The title of this novel is, of course, ironic and might just as well have been entitled The Joys of Marriage. The story tells of the unfortunate lot of Nigerian women, particularly Igbo women, and how they suffer under male domination, with males being far more valued than females. The story opens in 1934 with Nnu Ego in Lagos, on her way to kill herself by throwing herself off a bridge. A flashback tells us how she got to that state. Her father was a chief in a village in Ibuza and had an affair with (but did not marry) Ona, her mother, the daughter of a chief. Ona was wild and spirited but her father’s only child. When she became pregnant, the father, as is Igbo custom, kept the child, Nnu Ego, while Ona went back to her father. Nnu Ego’s father and mother both died when she was a child. When she grew up, she was married to another chief but could not bear him any children so was returned to her family. At this point she was sent to marry Nnaife in Lagos.

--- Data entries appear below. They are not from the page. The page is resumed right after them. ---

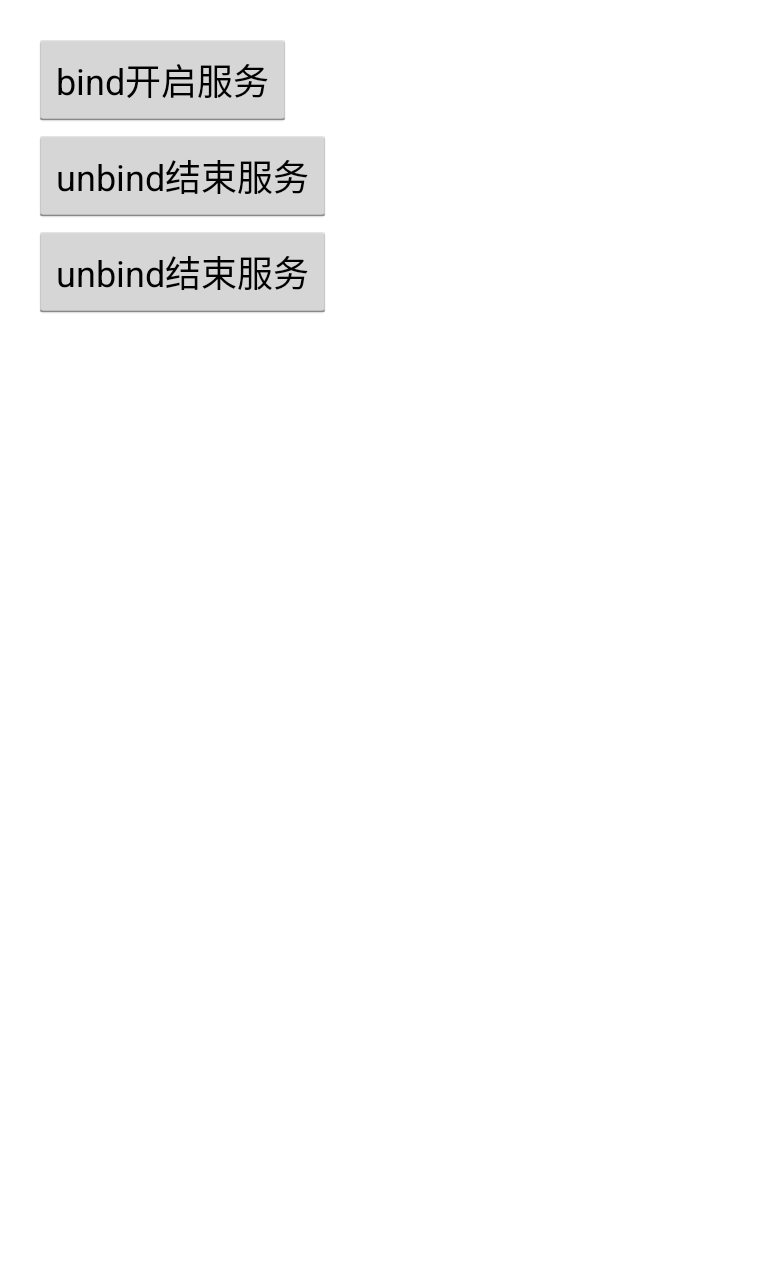
Repository: nickof/study
Layout: Android/itheima/day12服务/代码/Day12_04_bindService开启服务/res/layout/activity_main.xml
These files come from the project's save history. The layout is drawn as it stood at one moment and after the next save; the edit follows.
It is drawn on a 768 x 1280 px phone screen (xhdpi) without system bars, with theme AppTheme; the app's code is not run.

Above is the layout before, as saved 2016-09-20 06:43:09.

### Android/itheima/day12服务/代码/Day12_04_bindService开启服务/res/layout/activity_main.xml
<LinearLayout xmlns:android="http://schemas.android.com/apk/res/android"
    xmlns:tools="http://schemas.android.com/tools"
    android:layout_width="match_parent"
    android:layout_height="match_parent"
    android:paddingBottom="@dimen/activity_vertical_margin"
    android:paddingLeft="@dimen/activity_horizontal_margin"
    android:paddingRight="@dimen/activity_horizontal_margin"
    android:paddingTop="@dimen/activity_vertical_margin"
    android:orientation="vertical"
    tools:context=".MainActivity" >

    <Button
        android:layout_width="wrap_content"
        android:layout_height="wrap_content"
        android:onClick="start"
        android:text="bind开启服务" />
     <Button
        android:layout_width="wrap_content"
        android:layout_height="wrap_content"
        android:onClick="stop"
        android:text="unbind结束服务" />
      <Button
        android:layout_width="wrap_content"
        android:layout_height="wrap_content"
        android:onClick="callServiceMethod"
        android:text="unbind结束服务" />

</LinearLayout>

Loaded but not shown: Android/itheima/day12服务/代码/Day12_04_bindService开启服务/res/values/styles.xml (common file); Android/itheima/day12服务/代码/Day12_04_bindService开启服务/res/values-v11/styles.xml (common file); Android/itheima/day12服务/代码/Day12_04_bindService开启服务/res/values-v14/styles.xml (common file); Android/itheima/day12服务/代码/Day12_04_bindService开启服务/res/values/dimens.xml (common file)

After the next save:
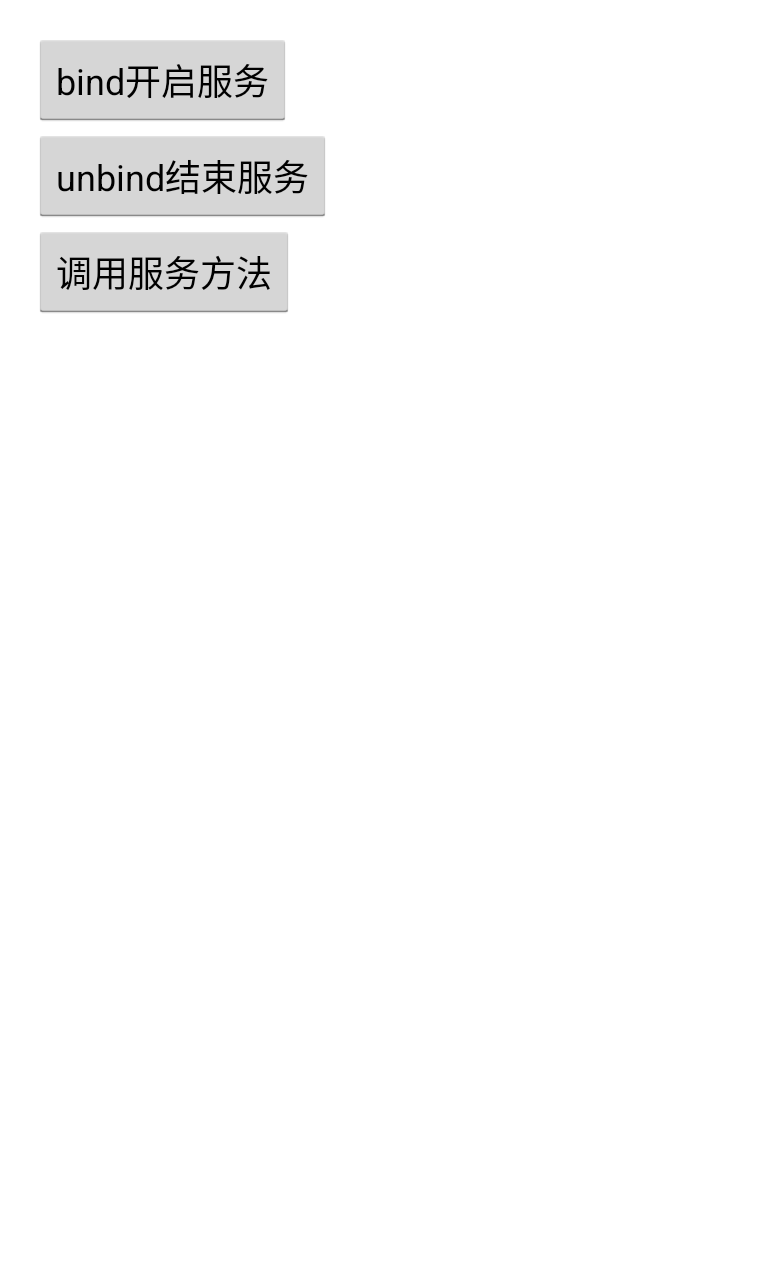
Saved 7 s later.
--- a/Android/itheima/day12服务/代码/Day12_04_bindService开启服务/res/layout/activity_main.xml
+++ b/Android/itheima/day12服务/代码/Day12_04_bindService开启服务/res/layout/activity_main.xml
@@ -23,6 +23,6 @@
         android:layout_width="wrap_content"
         android:layout_height="wrap_content"
         android:onClick="callServiceMethod"
-        android:text="unbind结束服务" />
+        android:text="调用服务方法" />
 
 </LinearLayout>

She had never been out of Ibuza before. Though Nnaife was an Igbo, he worked for an English family as their washerman. Nnu Ego finds this very demeaning. More particularly, Nnaife is not a good husband, being both lazy and bullying. Nnu Ego manages to make some money trading illegally bought cigarettes, as Nnaife is reluctant to spend any money. She soon gets pregnant and has a son, Ngozi. However, one day she finds him dead and runs off to kill herself (this is where we came in). She is prevented from doing so. The rest of the novel tells of her travails. She has several children, some of whom cause her problems. The oldest, Oshia, costs money, as he wants education. He goes off to the United States and does not return. The second child ends up in Canada. The oldest girl, Kehinde, goes off to marry a Yoruba, causing her father to attack the family and ending up in jail. Apart from the jail episode, Nnaife is not a good husband. He loses his job when the English family return to England for the war and then he is press-ganged into the army. When his older brother dies, in accordance with Igbo tradition, he takes his wife. (The brother has three wives but one goes back to her family and the oldest one stays in Ibuza.) Nnu Ego is resentful but, while Nnaife is with the army, the new wife leaves to become a prostitute. When Nnaife returns from the war, he then takes another wife to salvage his pride. He is also a heavy drinker.
Nnu Ego does not have a happy life. She struggles to make ends meet. She never copes with Lagos nor with her husband. She only returns twice to Ibuza. The first time it is to see her beloved father die and the second time it is for her own death. Emecheta makes it clear that many of Nnu Ego’s problems stem from the way women are treated in the Igbo culture, though British colonialism is also a factor. The ending is not happy and, according to Emecheta, how could it be?
First published 1979 by Allison and Busby